[Work required]: Repeat the data exactly. Pictures are not part of the copy.

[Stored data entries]
────────────────────────────────────────

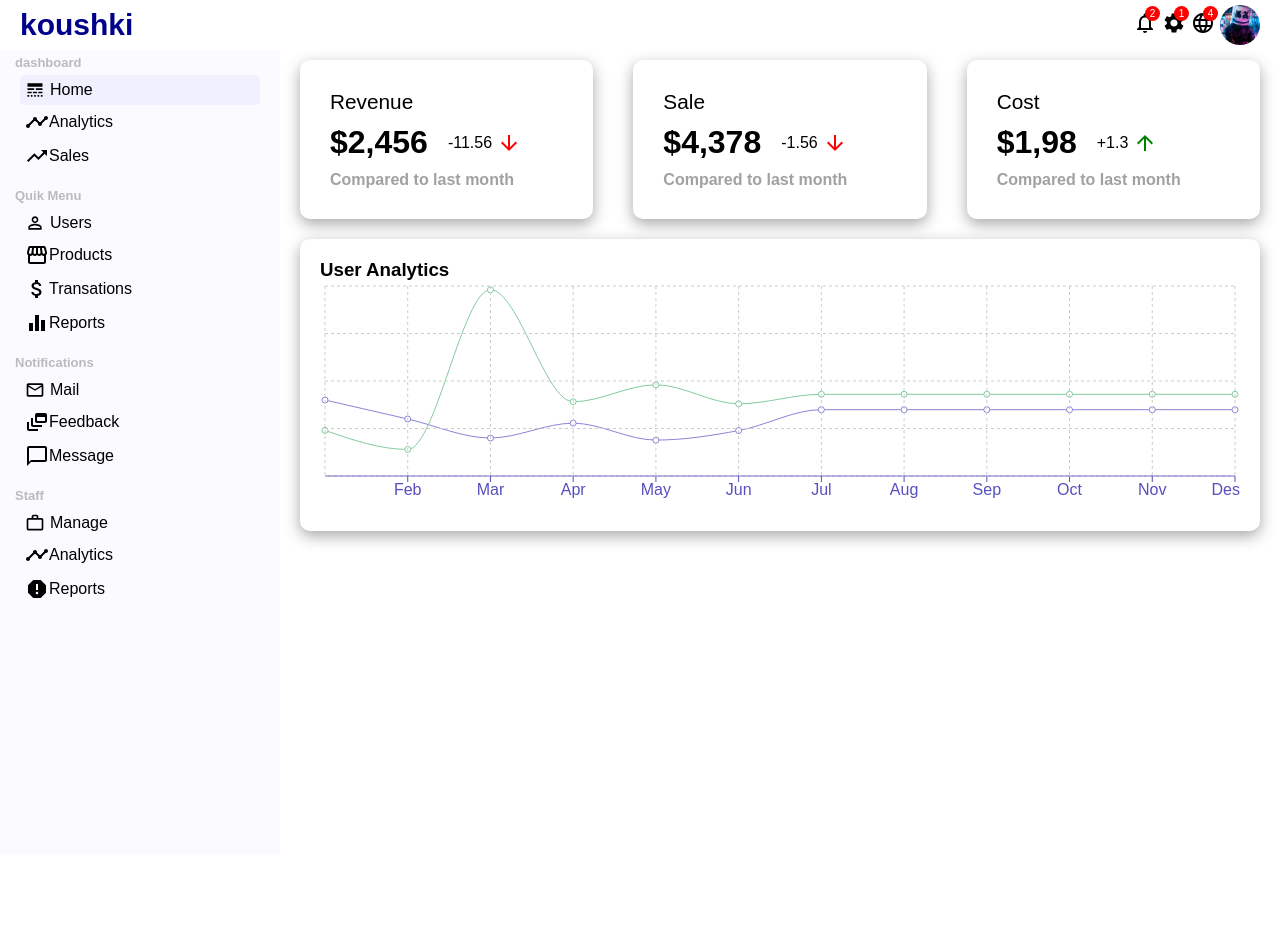
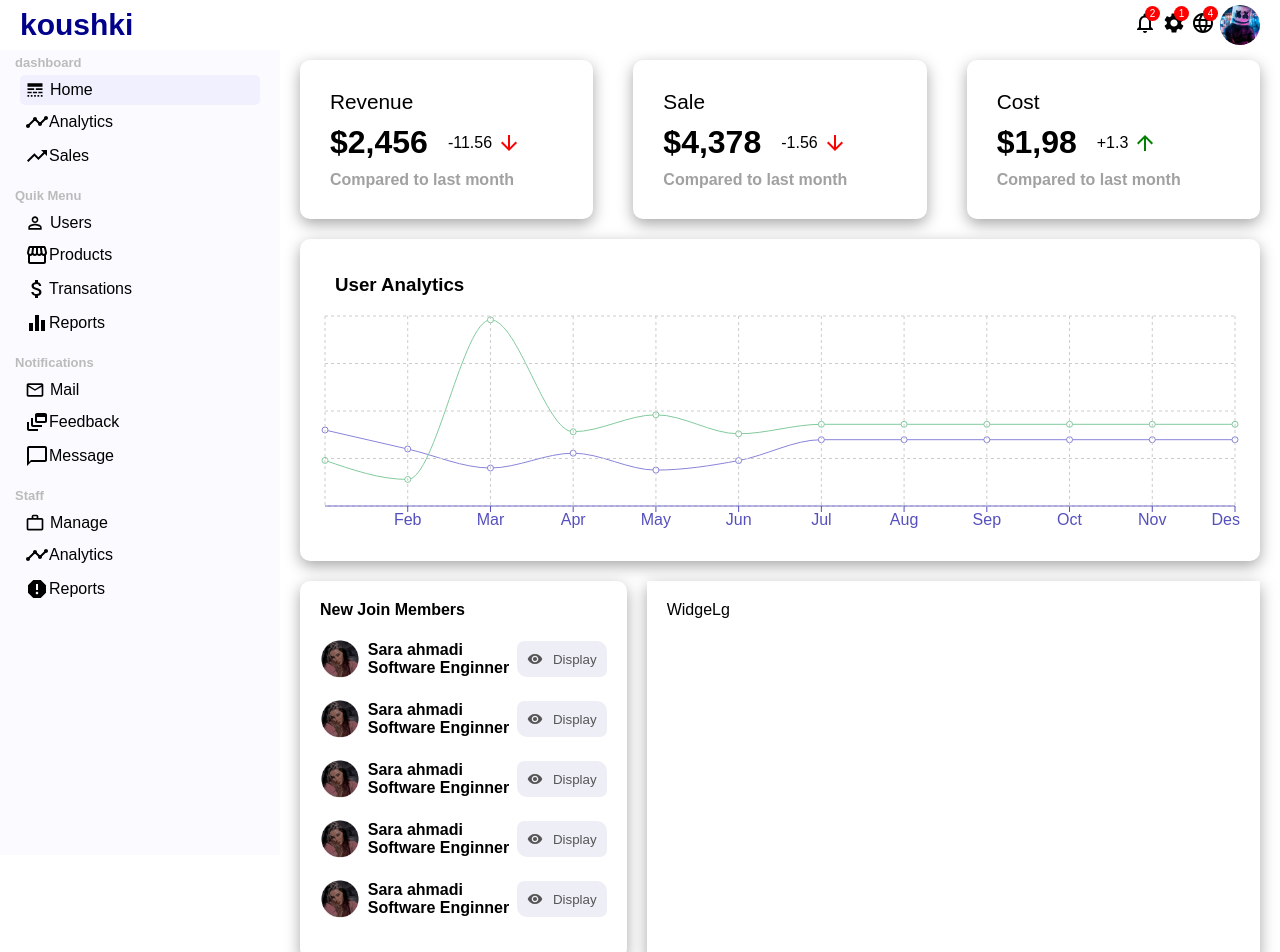
Before and after one commit to koushki-io/Panel-Admin, a React (Create React App) app: page / in a window 1280 px wide. Shown: the top 952 px of the page. Before the commit the page ends 855 px from the top, so only its background shows below. Built offline with nearby package versions, Linux system fonts and the light colour scheme; the HTML template or start-up script is replaced by a standard one.

Commit message:
add a widge Sm

```diff
--- a/src/App.css
+++ b/src/App.css
@@ -12,3 +12,8 @@
     flex: 4;
 
 }
+.homeWidge{
+    display: flex;
+    margin: 20px;
+    gap: 20px;
+}
--- a/src/components/chart/chart.css
+++ b/src/components/chart/chart.css
@@ -6,3 +6,6 @@
 
 
 }
+.chart-title{
+    margin: 15px;
+}
--- a/src/components/pages/home/Home.js
+++ b/src/components/pages/home/Home.js
@@ -1,7 +1,9 @@
 import React from 'react'
-import { UserData } from '../../../data'
+import { UserData } from '../../../Data/data'
 import Chart from '../../chart/Chart'
 import Featuredinfo from '../../featuredinfo/Featuredinfo'
+import WidgeLg from '../../widgeLg/WidgeLg'
+import WidgeSm from '../../widgeSm/WidgeSm'
 
 import './home.css'
 
@@ -12,6 +14,13 @@ const Home = () => {
       <Featuredinfo/>
       <Chart  title="User Analytics"  UserData={UserData} dataKey1="uv" dataKey2="pv" dataKey3="amt"  grid/>
 
+      <div className="homeWidge">
+      <WidgeSm/>
+      <WidgeLg/>
+
+      </div>
+
+
     </div>
   )
 }
--- /dev/null
+++ b/src/components/widgeLg/WidgeLg.js
@@ -0,0 +1,10 @@
+import React from 'react'
+import "./widgeLg.css"
+
+const WidgeLg = () => {
+  return (
+    <div className='WidgeLg'>WidgeLg</div>
+  )
+}
+
+export default WidgeLg
--- /dev/null
+++ b/src/components/widgeLg/widgeLg.css
@@ -0,0 +1,6 @@
+.WidgeLg{
+    flex: 2;
+    box-shadow: rgba(2, 1, 1, 0.35) 0px 5px 15px;
+    padding: 20px;
+
+}
--- /dev/null
+++ b/src/components/widgeSm/WidgeSm.js
@@ -0,0 +1,100 @@
+import React from 'react'
+import "./widgeSm.css"
+import {Visibility} from '@mui/icons-material'
+import profile from '../../images/profile_User1.jpg'
+
+const WidgeSm = () => {
+  return (
+    <div className='WidgeSm'>
+        <span className="widge-title">
+            New Join Members
+        </span>
+        <ul className="widgeSm-list">
+
+
+            <li className="widgeSm-list-item">
+
+                <img src={profile} alt="" />
+
+                <div className="widgeSm-User">
+                    <span className="widgeSm-UserName">Sara ahmadi</span>
+                    <span className="widgeSm-UserTitle">Software Enginner</span>
+                </div>
+                    <button className="widgeSm-btn">
+                        <Visibility className="widge-icon"/>
+                        Display
+                    </button>
+
+            </li>
+
+             <li className="widgeSm-list-item">
+
+                <img src={profile} alt="" />
+
+                <div className="widgeSm-User">
+                    <span className="widgeSm-UserName">Sara ahmadi</span>
+                    <span className="widgeSm-UserTitle">Software Enginner</span>
+                </div>
+                    <button className="widgeSm-btn">
+                        <Visibility className="widge-icon"/>
+                        Display
+                    </button>
+
+            </li>
+
+            <li className="widgeSm-list-item">
+
+                <img src={profile} alt="" />
+
+                <div className="widgeSm-User">
+                    <span className="widgeSm-UserName">Sara ahmadi</span>
+                    <span className="widgeSm-UserTitle">Software Enginner</span>
+                </div>
+                    <button className="widgeSm-btn">
+                        <Visibility className="widge-icon"/>
+                        Display
+                    </button>
+
+                </li>
+
+
+                <li className="widgeSm-list-item">
+
+                    <img src={profile} alt="" />
+
+                    <div className="widgeSm-User">
+                        <span className="widgeSm-UserName">Sara ahmadi</span>
+                        <span className="widgeSm-UserTitle">Software Enginner</span>
+                    </div>
+                        <button className="widgeSm-btn">
+                            <Visibility  className="widge-icon"/>
+                            Display
+                        </button>
+
+                    </li>
+
+
+
+                    <li className="widgeSm-list-item">
+
+                        <img src={profile} alt="" />
+
+                        <div className="widgeSm-User">
+                            <span className="widgeSm-UserName">Sara ahmadi</span>
+                            <span className="widgeSm-UserTitle">Software Enginner</span>
+                        </div>
+                            <button className="widgeSm-btn">
+                                <Visibility  className="widge-icon"/>
+                                Display
+                            </button>
+
+                        </li>
+
+
+
+        </ul>
+    </div>
+  )
+}
+
+export default WidgeSm
--- /dev/null
+++ b/src/components/widgeSm/widgeSm.css
@@ -0,0 +1,48 @@
+.WidgeSm{
+    flex: 1;
+    box-shadow: rgba(2, 1, 1, 0.35) 0px 5px 15px;
+    padding: 20px;
+    border-radius: 10px;
+}
+.widge-title{
+    font-size:1.5erm ;
+    font-weight: 600;
+
+}
+.widgeSm-list-item{
+    display: flex;
+    align-items: center;
+    justify-content: space-between;
+    margin: 20px 0;
+
+}
+.widgeSm-list-item img{
+    width: 40px;
+    height: 40px;
+    border-radius: 50%;
+    object-fit: cover;
+
+}
+.widgeSm-User{
+    display: flex;
+    flex-direction: column;
+
+
+}
+.widgeSm-UserName,
+.widgeSm-UserTitle{
+    font-weight:600 ;
+}
+.widgeSm-btn{
+    display: flex;
+    align-items: center;
+    border-radius:7px 10px;
+    padding: 10px;
+    background:#eeeef7 ;
+    cursor: pointer;
+    color: #555;
+}
+.widge-icon{
+    font-size: 1rem !important;
+    margin-right: 10px;
+}
```
Also changed, not shown: src/Data/data.js (renamed from src/data.js), src/images/profile_User1.jpg (added).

────────────────────────────────────────

[Reply]:
Before and after one commit to koushki-io/Panel-Admin, a React (Create React App) app: page / in a window 1280 px wide. Shown: the top 952 px of the page. Before the commit the page ends 855 px from the top, so only its background shows below. Built offline with nearby package versions, Linux system fonts and the light colour scheme; the HTML template or start-up script is replaced by a standard one.

Commit message:
add a widge Sm

```diff
--- a/src/App.css
+++ b/src/App.css
@@ -12,3 +12,8 @@
     flex: 4;
 
 }
+.homeWidge{
+    display: flex;
+    margin: 20px;
+    gap: 20px;
+}
--- a/src/components/chart/chart.css
+++ b/src/components/chart/chart.css
@@ -6,3 +6,6 @@
 
 
 }
+.chart-title{
+    margin: 15px;
+}
--- a/src/components/pages/home/Home.js
+++ b/src/components/pages/home/Home.js
@@ -1,7 +1,9 @@
 import React from 'react'
-import { UserData } from '../../../data'
+import { UserData } from '../../../Data/data'
 import Chart from '../../chart/Chart'
 import Featuredinfo from '../../featuredinfo/Featuredinfo'
+import WidgeLg from '../../widgeLg/WidgeLg'
+import WidgeSm from '../../widgeSm/WidgeSm'
 
 import './home.css'
 
@@ -12,6 +14,13 @@ const Home = () => {
       <Featuredinfo/>
       <Chart  title="User Analytics"  UserData={UserData} dataKey1="uv" dataKey2="pv" dataKey3="amt"  grid/>
 
+      <div className="homeWidge">
+      <WidgeSm/>
+      <WidgeLg/>
+
+      </div>
+
+
     </div>
   )
 }
--- /dev/null
+++ b/src/components/widgeLg/WidgeLg.js
@@ -0,0 +1,10 @@
+import React from 'react'
+import "./widgeLg.css"
+
+const WidgeLg = () => {
+  return (
+    <div className='WidgeLg'>WidgeLg</div>
+  )
+}
+
+export default WidgeLg
--- /dev/null
+++ b/src/components/widgeLg/widgeLg.css
@@ -0,0 +1,6 @@
+.WidgeLg{
+    flex: 2;
+    box-shadow: rgba(2, 1, 1, 0.35) 0px 5px 15px;
+    padding: 20px;
+
+}
--- /dev/null
+++ b/src/components/widgeSm/WidgeSm.js
@@ -0,0 +1,100 @@
+import React from 'react'
+import "./widgeSm.css"
+import {Visibility} from '@mui/icons-material'
+import profile from '../../images/profile_User1.jpg'
+
+const WidgeSm = () => {
+  return (
+    <div className='WidgeSm'>
+        <span className="widge-title">
+            New Join Members
+        </span>
+        <ul className="widgeSm-list">
+
+
+            <li className="widgeSm-list-item">
+
+                <img src={profile} alt="" />
+
+                <div className="widgeSm-User">
+                    <span className="widgeSm-UserName">Sara ahmadi</span>
+                    <span className="widgeSm-UserTitle">Software Enginner</span>
+                </div>
+                    <button className="widgeSm-btn">
+                        <Visibility className="widge-icon"/>
+                        Display
+                    </button>
+
+            </li>
+
+             <li className="widgeSm-list-item">
+
+                <img src={profile} alt="" />
+
+                <div className="widgeSm-User">
+                    <span className="widgeSm-UserName">Sara ahmadi</span>
+                    <span className="widgeSm-UserTitle">Software Enginner</span>
+                </div>
+                    <button className="widgeSm-btn">
+                        <Visibility className="widge-icon"/>
+                        Display
+                    </button>
+
+            </li>
+
+            <li className="widgeSm-list-item">
+
+                <img src={profile} alt="" />
+
+                <div className="widgeSm-User">
+                    <span className="widgeSm-UserName">Sara ahmadi</span>
+                    <span className="widgeSm-UserTitle">Software Enginner</span>
+                </div>
+                    <button className="widgeSm-btn">
+                        <Visibility className="widge-icon"/>
+                        Display
+                    </button>
+
+                </li>
+
+
+                <li className="widgeSm-list-item">
+
+                    <img src={profile} alt="" />
+
+                    <div className="widgeSm-User">
+                        <span className="widgeSm-UserName">Sara ahmadi</span>
+                        <span className="widgeSm-UserTitle">Software Enginner</span>
+                    </div>
+                        <button className="widgeSm-btn">
+                            <Visibility  className="widge-icon"/>
+                            Display
+                        </button>
+
+                    </li>
+
+
+
+                    <li className="widgeSm-list-item">
+
+                        <img src={profile} alt="" />
+
+                        <div className="widgeSm-User">
+                            <span className="widgeSm-UserName">Sara ahmadi</span>
+                            <span className="widgeSm-UserTitle">Software Enginner</span>
+                        </div>
+                            <button className="widgeSm-btn">
+                                <Visibility  className="widge-icon"/>
+                                Display
+                            </button>
+
+                        </li>
+
+
+
+        </ul>
+    </div>
+  )
+}
+
+export default WidgeSm
--- /dev/null
+++ b/src/components/widgeSm/widgeSm.css
@@ -0,0 +1,48 @@
+.WidgeSm{
+    flex: 1;
+    box-shadow: rgba(2, 1, 1, 0.35) 0px 5px 15px;
+    padding: 20px;
+    border-radius: 10px;
+}
+.widge-title{
+    font-size:1.5erm ;
+    font-weight: 600;
+
+}
+.widgeSm-list-item{
+    display: flex;
+    align-items: center;
+    justify-content: space-between;
+    margin: 20px 0;
+
+}
+.widgeSm-list-item img{
+    width: 40px;
+    height: 40px;
+    border-radius: 50%;
+    object-fit: cover;
+
+}
+.widgeSm-User{
+    display: flex;
+    flex-direction: column;
+
+
+}
+.widgeSm-UserName,
+.widgeSm-UserTitle{
+    font-weight:600 ;
+}
+.widgeSm-btn{
+    display: flex;
+    align-items: center;
+    border-radius:7px 10px;
+    padding: 10px;
+    background:#eeeef7 ;
+    cursor: pointer;
+    color: #555;
+}
+.widge-icon{
+    font-size: 1rem !important;
+    margin-right: 10px;
+}
```
Also changed, not shown: src/Data/data.js (renamed from src/data.js), src/images/profile_User1.jpg (added).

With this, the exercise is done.